Why, the reason is, that German lord, TiefenIt has been already long ago bequeath'd him.
bach, sits at that table. Ile is my heir. For me, I stand alone Here in the world; naught know I of the feeling
MASTER OF THE CELLAR (continuing his discours
to NEUMANN). That binds the husband to a wife and children. My name dies with me, my existence ends.
They are soaring 100 high. They would rival
kings and electors in their pomp and splendor; and ILLO.
wherever the Duke leaps, not a minute does my gra. 'Tis not your money that he needs—a heart cious master, the count, loiter on the brink to the Like yours weighs tons of gold down, weighs down Servants.)-What do you stand there listening for! I millions!
will let you know you have legs presently. Off! see
to the tables, see to the flasks! Look there! Count BUTLER I came a simple soldier's boy from Ireland Palfi has an empty glass before him! To Prague-and with a master, whom I buried.
RUNNER (comes). From lowest stable duty I climb'd up,
The great service-cup is wanted, sir; that rich Such was the fate of war, to this high rank, gold cup with the Bohemian arms on it. The Count The plaything of a whimsical good fortune.
says you know which it is. And Wallenstein 100 is a child of luck;

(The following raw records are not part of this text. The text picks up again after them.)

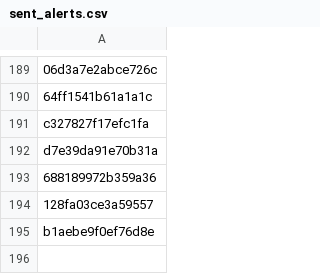
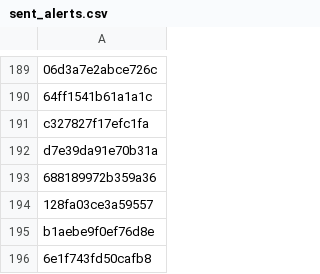
Before and after one commit to PharmakonSpace/IndeedPharma, a CSV file: sent_alerts.csv, drawn as a sheet; only a part is shown, gaps mark what is left out.

```diff
--- a/sent_alerts.csv
+++ b/sent_alerts.csv
@@ -195 +195,2 @@ d7e39da91e70b31a
 b1aebe9f0ef76d8e
+6e1f743fd50cafb8
```
Also changed, not shown: 1 other file.
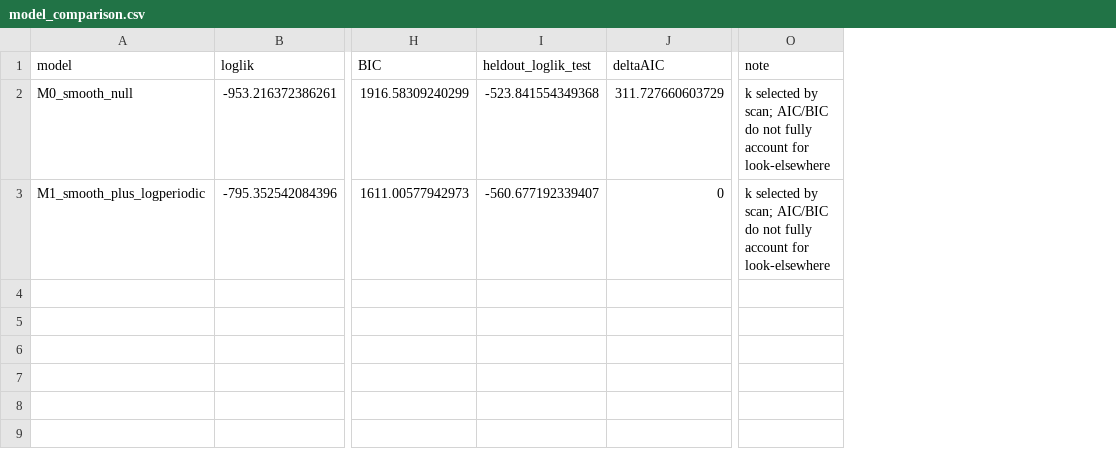
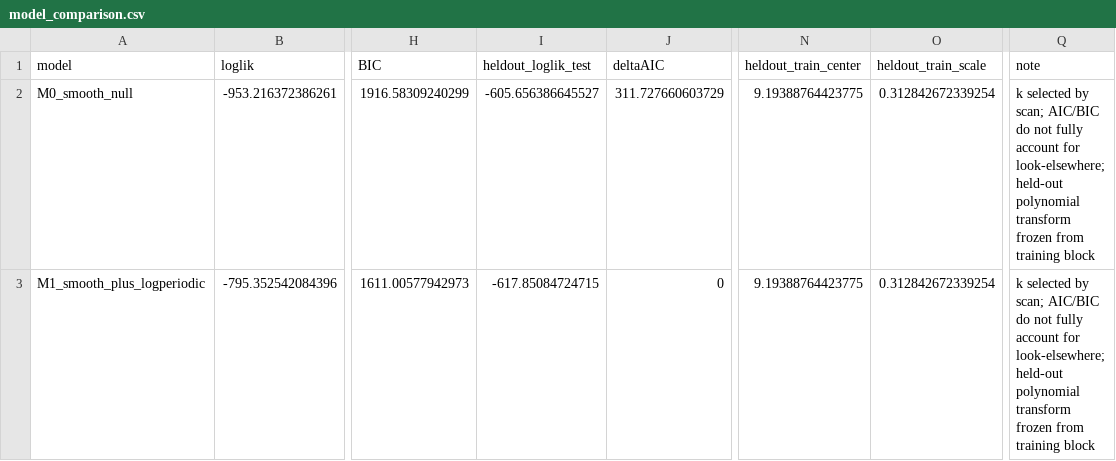
Before and after one commit to rickyjreyes/NIST, a CSV file: tables_r/statistical_audit/model_comparison.csv, drawn as a sheet; only a part is shown, gaps mark what is left out; addresses are those after the commit; the diff names each change by its address in the sheet, - before the commit and + after, or states it on an @@ line.

```diff
--- a/tables_r/statistical_audit/model_comparison.csv
+++ b/tables_r/statistical_audit/model_comparison.csv
+column N (heldout_train_center), rows 2-3: 9.19388764423775 | 9.19388764423775
+column O (heldout_train_scale), rows 2-3: 0.312842672339254 | 0.312842672339254
-I2 (heldout_loglik_test): -523.841554349368
+I2 (heldout_loglik_test): -605.656386645527
-Q2:Q3 (note): …account for look-elsewhere
+Q2:Q3 (note): …account for look-elsewhere; held-out polynomial transform frozen from training block
-I3 (heldout_loglik_test): -560.677192339407
+I3 (heldout_loglik_test): -617.85084724715
```
Also changed, not shown: tables_r/statistical_audit/holdout_results.csv, tables_r/statistical_audit/injection_recovery.csv, 10 other files.
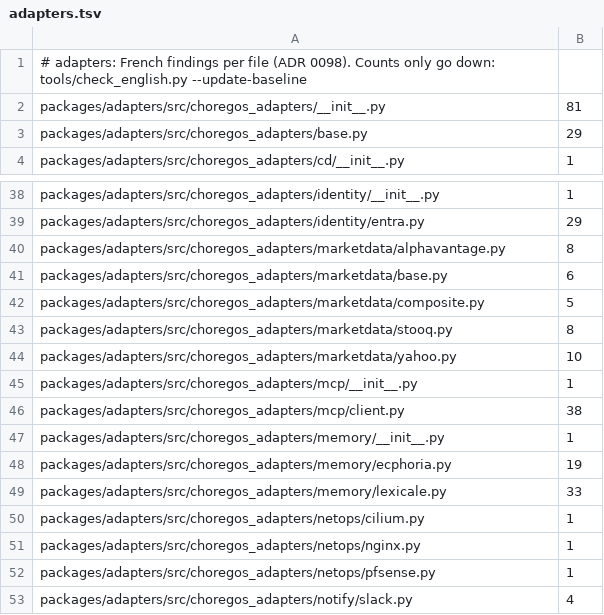
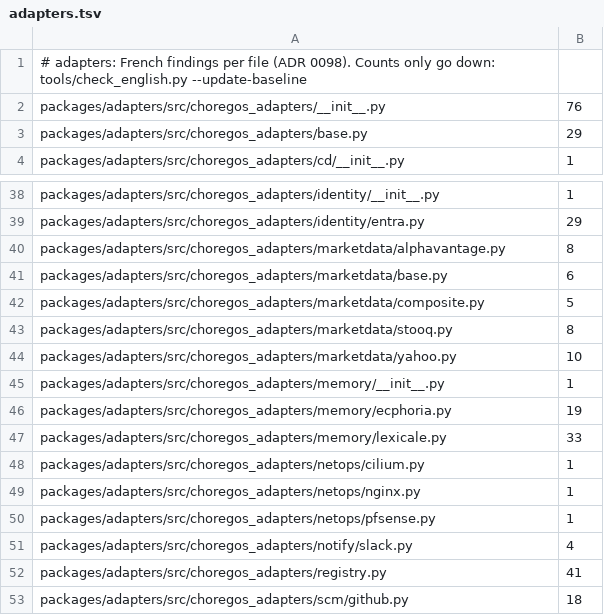
Before and after one commit to VargaFoundation/choregos, a TSV file: tools/english_baseline/adapters.tsv, drawn as a sheet; only a part is shown, gaps mark what is left out; the shorter side is filled out with more unchanged rows.

```diff
--- a/tools/english_baseline/adapters.tsv
+++ b/tools/english_baseline/adapters.tsv
@@ -1,3 +1,3 @@
 # adapters: French findings per file (ADR 0098). Counts only go down: tools/check_english.py --update-baseline
-packages/adapters/src/choregos_adapters/__init__.py	81
+packages/adapters/src/choregos_adapters/__init__.py	76
 packages/adapters/src/choregos_adapters/base.py	29
@@ -44,4 +44,2 @@ packages/adapters/src/choregos_adapters/marketdata/stooq.py	8
 packages/adapters/src/choregos_adapters/marketdata/yahoo.py	10
-packages/adapters/src/choregos_adapters/mcp/__init__.py	1
-packages/adapters/src/choregos_adapters/mcp/client.py	38
 packages/adapters/src/choregos_adapters/memory/__init__.py	1
```
Also changed, not shown: tools/english_baseline/repo.tsv, 5 other files.
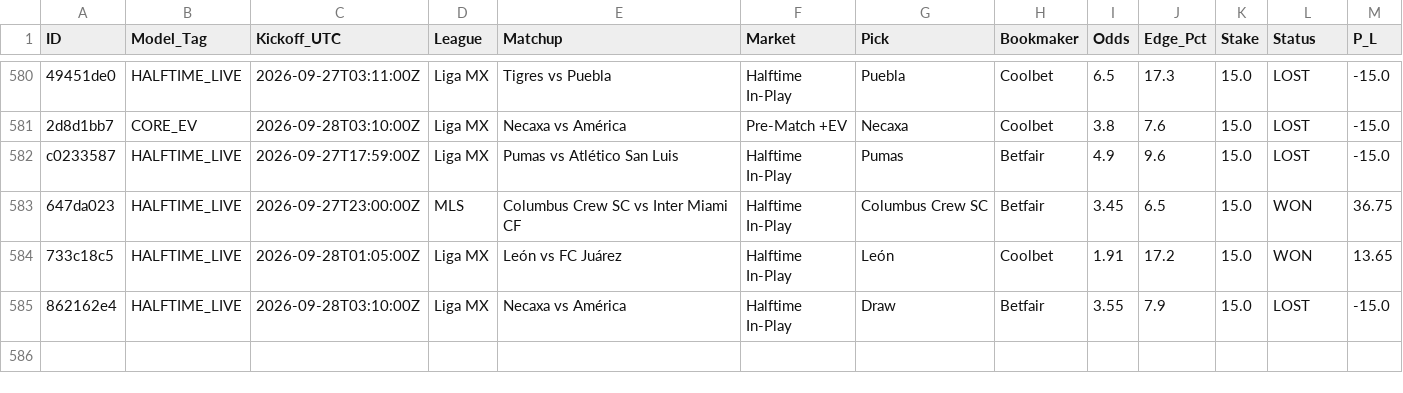
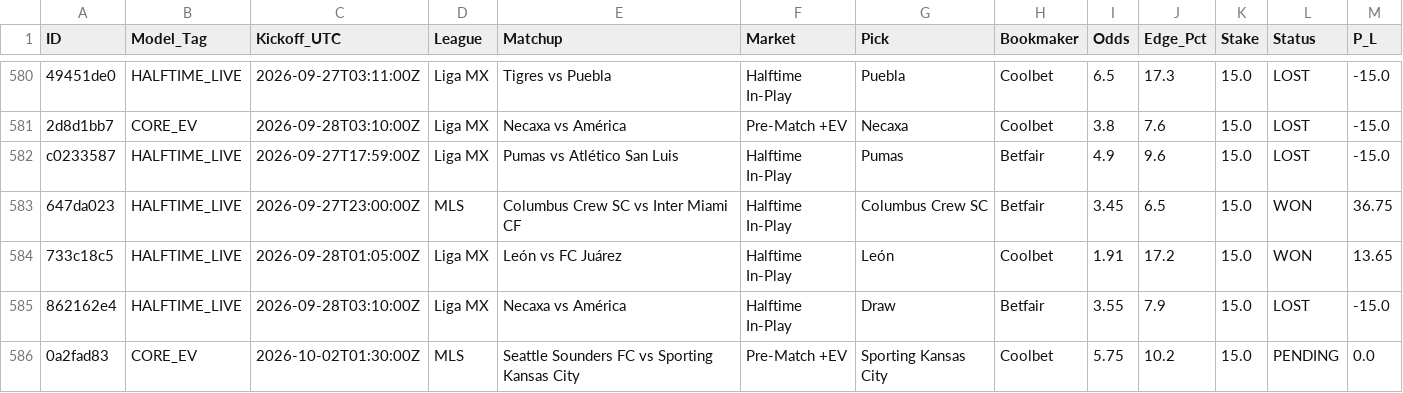
Before and after one commit to Potznit/Ai-terminal, a CSV file: paper_trades.csv, drawn as a sheet; only a part is shown, gaps mark what is left out.

Commit message:
Automated paper_trades sync [skip ci] [skip railway]

```diff
--- a/paper_trades.csv
+++ b/paper_trades.csv
@@ -585 +585,2 @@ c0233587,HALFTIME_LIVE,2026-09-27T17:59:00Z,Liga MX,Pumas vs Atlético San Luis,
 862162e4,HALFTIME_LIVE,2026-09-28T03:10:00Z,Liga MX,Necaxa vs América,Halftime In-Play,Draw,Betfair,3.55,7.9,15.0,LOST,-15.0
+0a2fad83,CORE_EV,2026-10-02T01:30:00Z,MLS,Seattle Sounders FC vs Sporting Kansas City,Pre-Match +EV,Sporting Kansas City,Coolbet,5.75,10.2,15.0,PENDING,0.0
```
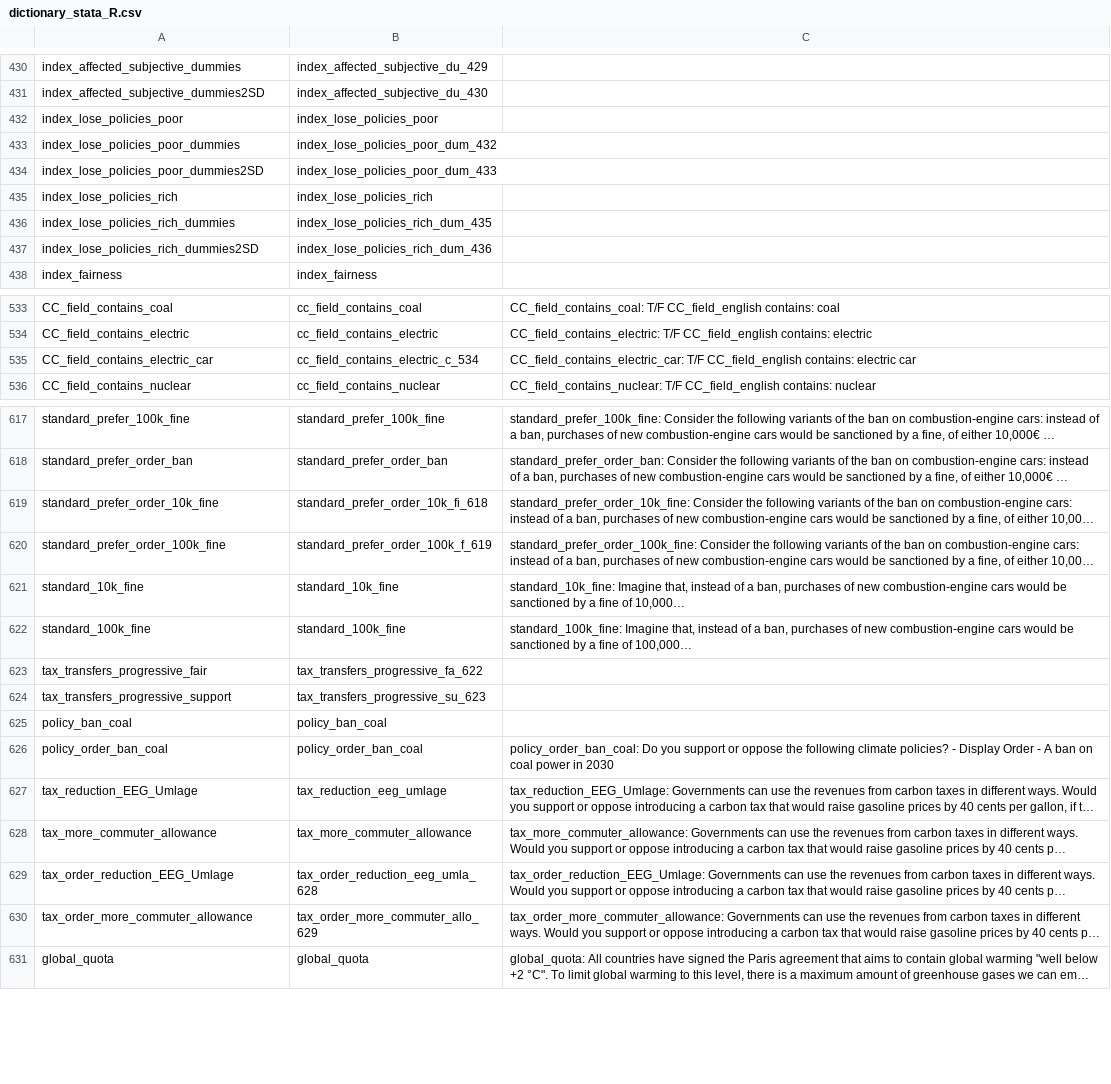
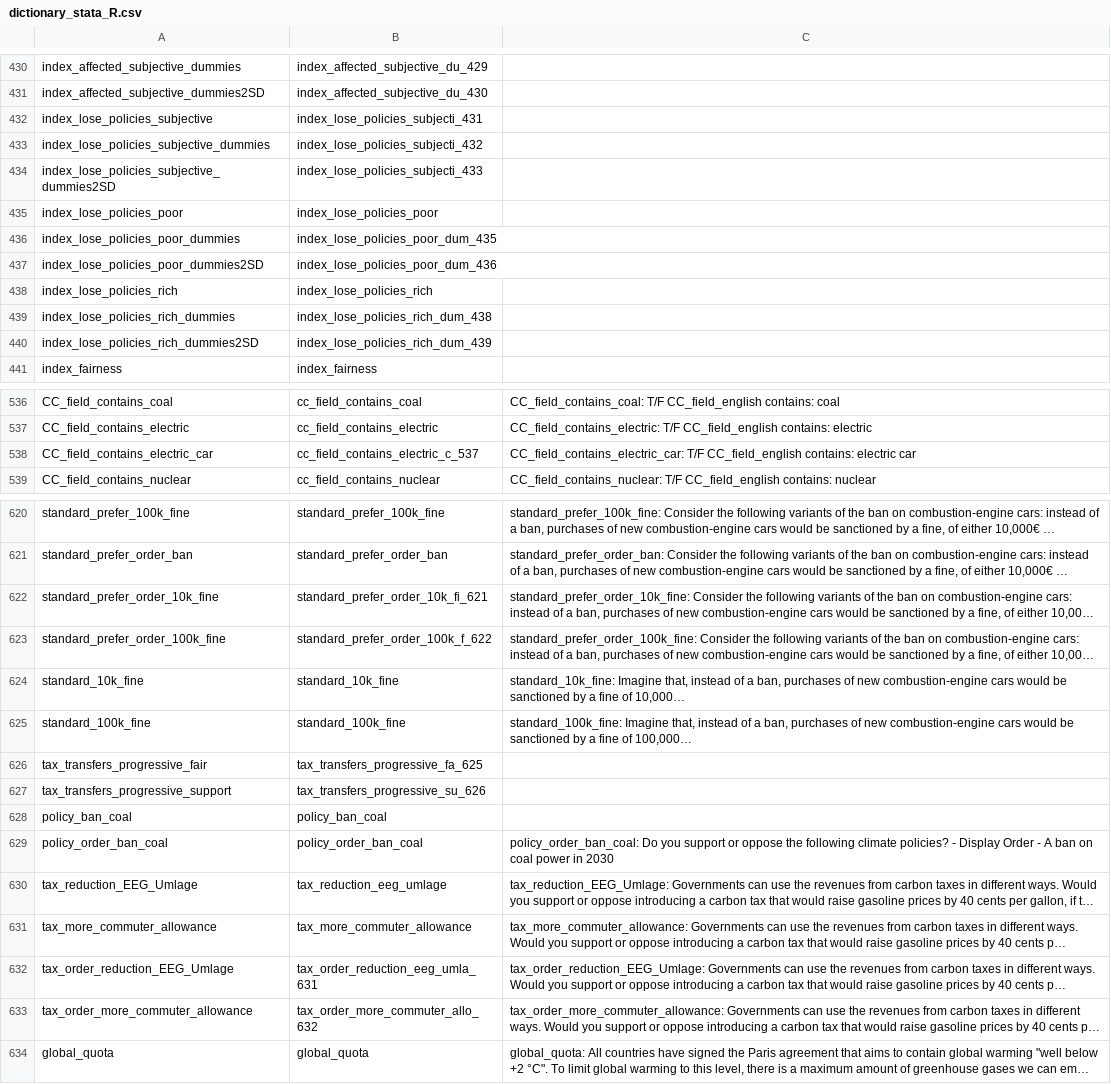
Before and after one commit to mariuslehenaff/oecd_climate, a CSV file: data/dictionary_stata_R.csv, drawn as a sheet; only a part is shown, gaps mark what is left out; long unchanged cells end in …; addresses are those after the commit; the diff covers the shown part only; the diff names each change by its address in the sheet, - before the commit and + after, or states it on an @@ line.

```diff
--- a/data/dictionary_stata_R.csv
+++ b/data/dictionary_stata_R.csv
+row 432: index_lose_policies_subjective | index_lose_policies_subjecti_431
+row 433: index_lose_policies_subjective_dummies | index_lose_policies_subjecti_432
+row 434: index_lose_policies_subjective_dummies2SD | index_lose_policies_subjecti_433
-B436: index_lose_policies_poor_dum_432
+B436: index_lose_policies_poor_dum_435
-B437: index_lose_policies_poor_dum_433
+B437: index_lose_policies_poor_dum_436
-B439: index_lose_policies_rich_dum_435
+B439: index_lose_policies_rich_dum_438
-B440: index_lose_policies_rich_dum_436
+B440: index_lose_policies_rich_dum_439
-B538: cc_field_contains_electric_c_534
+B538: cc_field_contains_electric_c_537
-B622: standard_prefer_order_10k_fi_618
+B622: standard_prefer_order_10k_fi_621
-B623: standard_prefer_order_100k_f_619
+B623: standard_prefer_order_100k_f_622
-B626: tax_transfers_progressive_fa_622
+B626: tax_transfers_progressive_fa_625
-B627: tax_transfers_progressive_su_623
+B627: tax_transfers_progressive_su_626
-B632: tax_order_reduction_eeg_umla_628
+B632: tax_order_reduction_eeg_umla_631
-B633: tax_order_more_commuter_allo_629
+B633: tax_order_more_commuter_allo_632
```
Also changed, not shown: 23 edited cells elsewhere in this file, 1 other file.
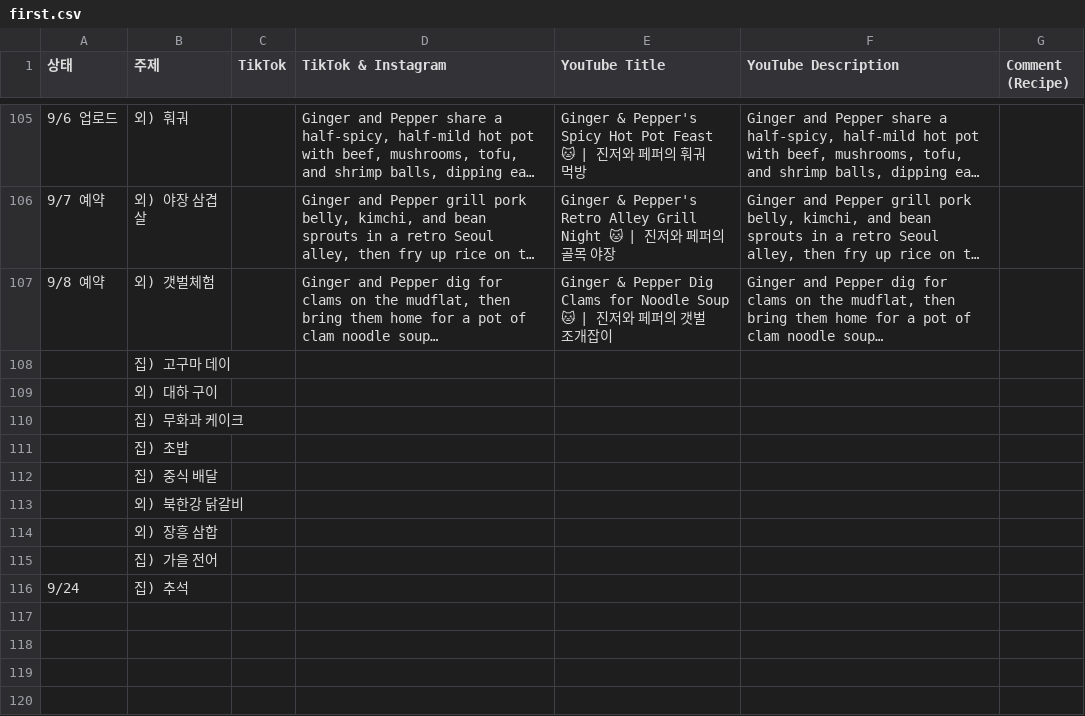
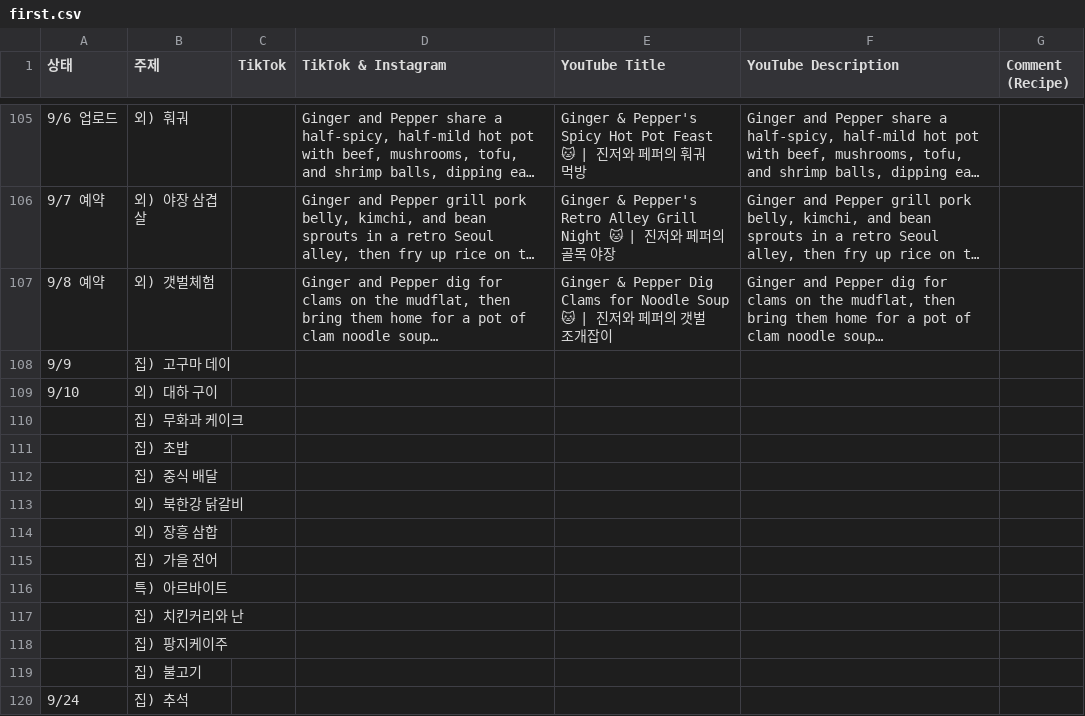
Before and after one commit to nyongtube/nyongtube.github.io, a CSV file: first.csv, drawn as a sheet; only a part is shown, gaps mark what is left out; long unchanged cells end in …; the diff names each change by its address in the sheet, - before the commit and + after, or states it on an @@ line.

```diff
--- a/first.csv
+++ b/first.csv
-A108 (상태): (empty)
+A108 (상태): 9/9
-A109 (상태): (empty)
+A109 (상태): 9/10
+row 116:  | 특) 아르바이트
+row 117:  | 집) 치킨커리와 난
+row 118:  | 집) 팡지케이주
+row 119:  | 집) 불고기
```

MASTER OF THE CELLAR. I love a fortune that is like my own
Ay! that was made for Frederick's coronation by